On the other hand, within our air conditioned and controlled homes and manufacturing systems, we throw food away due to food damage during transport, too short food life span and damaging exposures to high summer and low winter temperatures. Even in countries of food scarcity, food is often thrown away due to damage caused by warm climates, microbial infections and unavailable high tech food preservation techniques.
And if everything goes as planned and the food actually reaches your plate, it has probably traveled more than you in the whole year and the manufacturing system and supply chain along the way have spent more energy that that plate will provide your body with.
Bio-inspired: solving human food challenges by using nature inspired thinking
In order to feed 9 billion people by 2050 we need to start thinking differently about food and reimagine the way we produce, process and supply nutrients and how we deal with waste.

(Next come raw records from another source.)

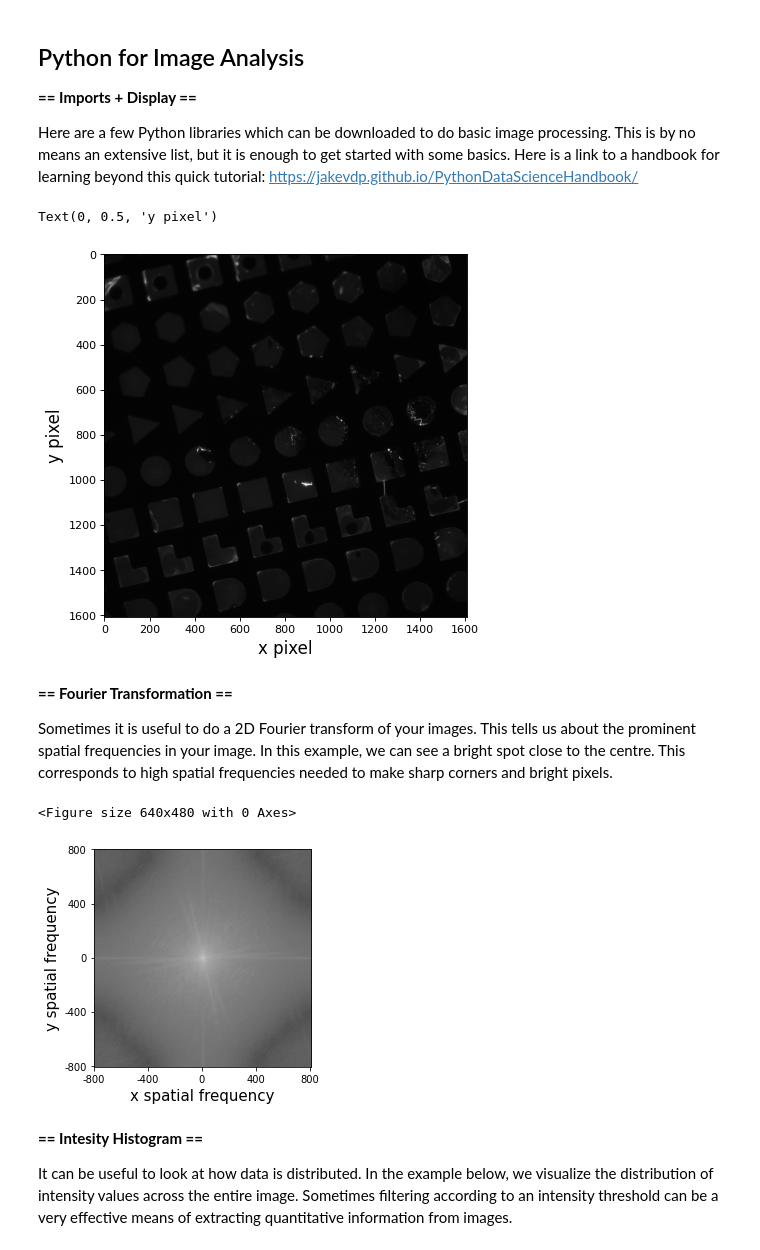
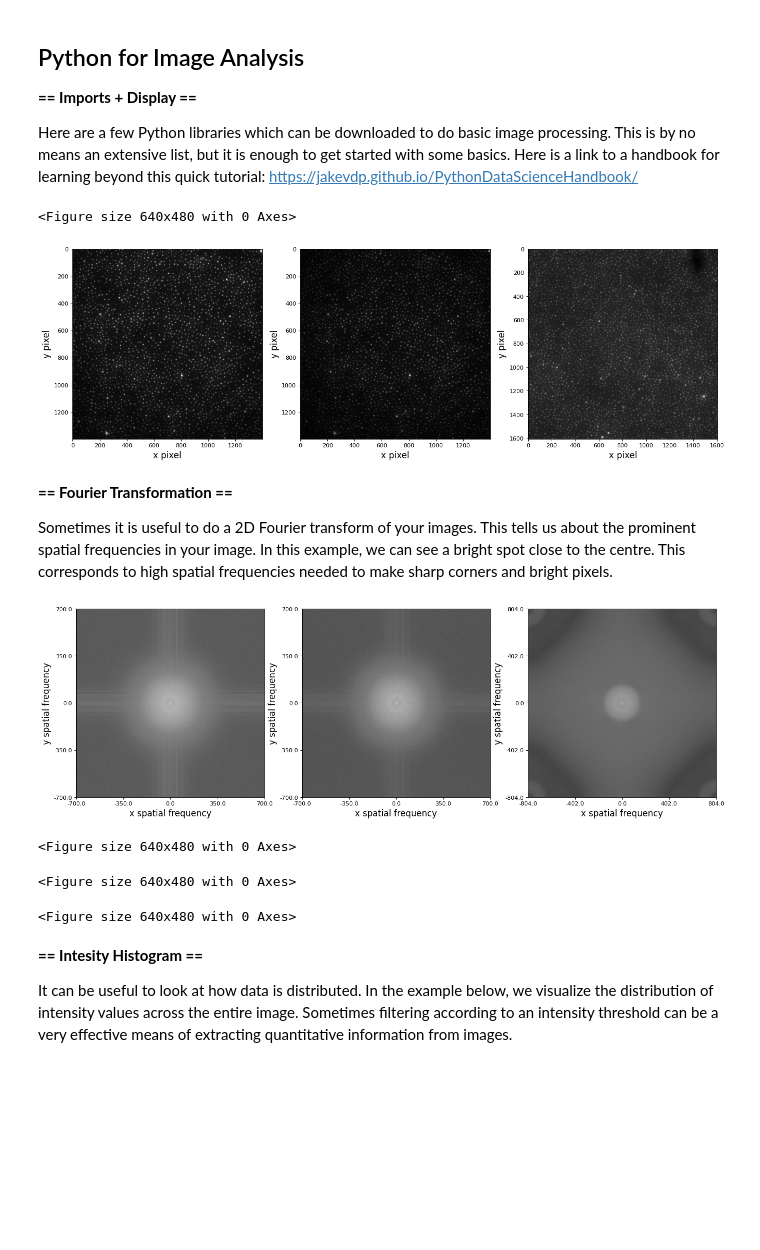
Before and after one commit to cameronhastie/Tutorial, a Jupyter notebook: Image_Analysis/Intro.ipynb, the cells around one changed output. Saved outputs shown, nothing was run; the diff lists cells and outputs as text; code cells hidden in the pictures; blank space fills up the shorter version.

```diff
--- a/Image_Analysis/Intro.ipynb
+++ b/Image_Analysis/Intro.ipynb
@@ -10,19 +10,22 @@ https://jakevdp.github.io/PythonDataScienceHandbook/
 # %%
 import numpy as np                  # This library is essential for manipulating data.
 import matplotlib.pyplot as plt     # This library is essential for plotting data.
 
 # To get started, let us simply read and display out .tif file.
-test_image = plt.imread("patterns 10x-2.tif")
+test_images = [plt.imread("TIRF.tif"), plt.imread("unTIRF.tif"), plt.imread("Epi.tif")]
+Num_images = len(test_images)
 # Here we are telling our plotting object to make a figure with some properties.
 # This object is extensive and you can check out the documentation.
-plt.figure(num=None, figsize=(8, 6), dpi=80)
+fig, ax = plt.subplots(1,Num_images, figsize=(20, 10), dpi=80)
 # Here we are showing our image using a grayscale colourmap.
-plt.imshow(test_image, cmap='gray');
-plt.xlabel("x pixel", fontsize=15)
-plt.ylabel("y pixel", fontsize=15)
+for i in range(Num_images):
+    test_image = test_images[i]
+    ax[i].imshow(test_image, cmap='gray');
+    ax[i].set_xlabel("x pixel", fontsize=15)
+    ax[i].set_ylabel("y pixel", fontsize=15)
 # %% [output]
-Text(0, 0.5, 'y pixel')
+<Figure size 640x480 with 0 Axes>
-[figure, old version]
+[figure, new version]
 # %% [markdown]
 **== Fourier Transformation ==**
 
@@ -31,24 +34,30 @@ This tells us about the prominent spatial frequencies in your image.
 In this example, we can see a bright spot close to the centre.
 This corresponds to high spatial frequencies needed to make sharp corners and bright pixels.
 # %%
-dark_image_grey_fourier = np.fft.fftshift(np.fft.fft2(test_image));
-# Again, we can construct a figure using similar parameters.
-plt.figure(num=None, figsize=(8, 6), dpi=80);
-alt_axis = ['-800', '-400', '0', '400', '800']
-# We take the log to make the transformed image visible with linear contrast.
-fig, ax = plt.subplots(1,1);
-ax.imshow(np.log(abs(dark_image_grey_fourier)), cmap='gray');
-# Figure manipulation in any language is usually more of an art than a science.
-# Here is what I did to change the axis labels.
-ax.set_xlabel("x spatial frequency", fontsize=15)
-ax.set_xticks([0, 400, 800, 1200, 1600]);
-ax.set_xticklabels(alt_axis);
-ax.set_ylabel("y spatial frequency", fontsize=15)
-ax.set_yticks([0, 400, 800, 1200, 1600]);
-ax.set_yticklabels(np.flip(alt_axis));
+fig, ax = plt.subplots(1,Num_images, figsize=(20, 10), dpi=80)
+for i in range(Num_images):
+    test_image = test_images[i]
+    dark_image_grey_fourier = np.fft.fftshift(np.fft.fft2(test_image))
+    # Again, we can construct a figure using similar parameters.
+    plt.figure(num=None, figsize=(8, 6), dpi=80)
+    alt_axis = ['-800', '-400', '0', '400', '800']
+    real_axis = np.linspace(0, np.size(test_image[0,:]), len(alt_axis))
+    alt_axis = real_axis - np.max(real_axis)/2
+    # We take the log to make the transformed image visible with linear contrast.
+    ax[i].imshow(np.log(abs(dark_image_grey_fourier)), cmap='gray')
+    # Figure manipulation in any language is usually more of an art than a science.
+    # Here is what I did to change the axis labels.
+    ax[i].set_xlabel("x spatial frequency", fontsize=15)
+    ax[i].set_xticks(real_axis)
+    ax[i].set_xticklabels(alt_axis)
+    ax[i].set_ylabel("y spatial frequency", fontsize=15)
+    ax[i].set_yticks(real_axis)
+    ax[i].set_yticklabels(np.flip(alt_axis))
 # %% [output]
+[figure, new version]
 <Figure size 640x480 with 0 Axes>
-[figure, old version]
+<Figure size 640x480 with 0 Axes>
+<Figure size 640x480 with 0 Axes>
 # %% [markdown]
 **== Intesity Histogram ==**
 
```
Also changed, not shown: parts of 5 cells of this notebook, 26 other files.
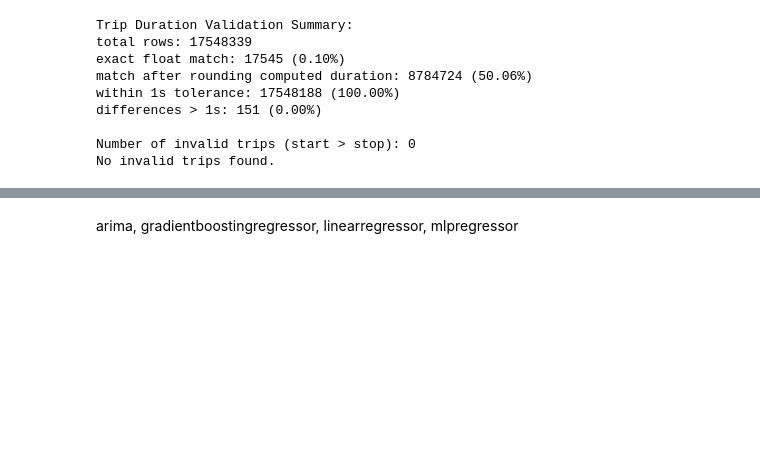
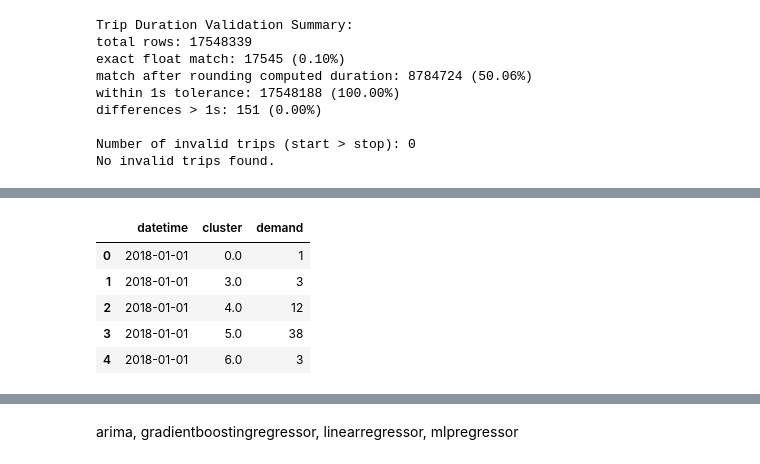
Before and after one commit to tarkanyitomi/BusinessAnal_Project, a Jupyter notebook: project_base.ipynb, the cells around one changed output, grey strips where cells are left out. Cells and saved outputs as stored; diff of their text form; code cells hidden in the pictures; blank space fills up the shorter version.

```diff
--- a/project_base.ipynb
+++ b/project_base.ipynb
@@ -387,5 +398,7 @@ display(df.loc[cross_midnight_mask, ['tripduration','start_datetime_hour','stop_
 # %%
 def convert_pickup_dropoff_to_demand(df: pd.DataFrame) -> pd.DataFrame:
+    """Convert pickup/dropoff data to demand data per hour/cluster."""
+
     # pickups per hour/cluster
     pick = (
         df[['start_datetime_hour', 'start_cluster']]
@@ -405,16 +418,26 @@ def convert_pickup_dropoff_to_demand(df: pd.DataFrame) -> pd.DataFrame:
     )
 
     # merge pickups and dropoffs, fill missing with 0
-    agg = pd.merge(pick, drop, on=['datetime', 'cluster'], how='outer').fillna(0)
-    agg['pickups'] = agg['pickups'].astype(int)
-    agg['dropoffs'] = agg['dropoffs'].astype(int)
-    agg['demand'] = agg['pickups'] + agg['dropoffs']
-
+    df_demand = pd.merge(pick, drop, on=['datetime', 'cluster'], how='outer').fillna(0)
+    df_demand['pickups'] = df_demand['pickups'].astype(int)
+    df_demand['dropoffs'] = df_demand['dropoffs'].astype(int)
+    df_demand['demand'] = df_demand['pickups'] + df_demand['dropoffs']
+    df_demand['datetime'] = pd.to_datetime(df_demand['datetime'])
+    df_demand.drop(columns=['pickups', 'dropoffs'], inplace=True)
 
     # result: `agg` with datetime index and one row per (datetime, cluster)
-    return agg
+    return df_demand
 
-agg = convert_pickup_dropoff_to_demand(df.copy())
-agg.head()
+df_demand = convert_pickup_dropoff_to_demand(df_times_clustered)
+df_demand[:10000].to_csv("demand_per_hour_cluster.csv", index=False)
+# %%
+df_demand.head()
+# %% [output]
+|  | datetime | cluster | demand |
+| 0 | 2018-01-01 | 0.0 | 1 |
+| 1 | 2018-01-01 | 3.0 | 3 |
+| 2 | 2018-01-01 | 4.0 | 12 |
+| 3 | 2018-01-01 | 5.0 | 38 |
+| 4 | 2018-01-01 | 6.0 | 3 |
 # %%
 # set datetime as index
```
Also changed, not shown: parts of 16 cells of this notebook.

We propose to tackle these issues by using Biomimicry approach as innovative problem solving tool. Biomimicry is a way of thinking and problem solving that looks at how a given problem has already been solved in nature. Animals, plants, mushrooms and microorganisms have inhabited this planet for the last 3.8 billion years, over which they have developed sophisticated and sustainable solutions for life on Earth. The goal of this challenge is to give students the opportunity to tackle important human challenges by using creative problem solving and Nature as a library of knowledge.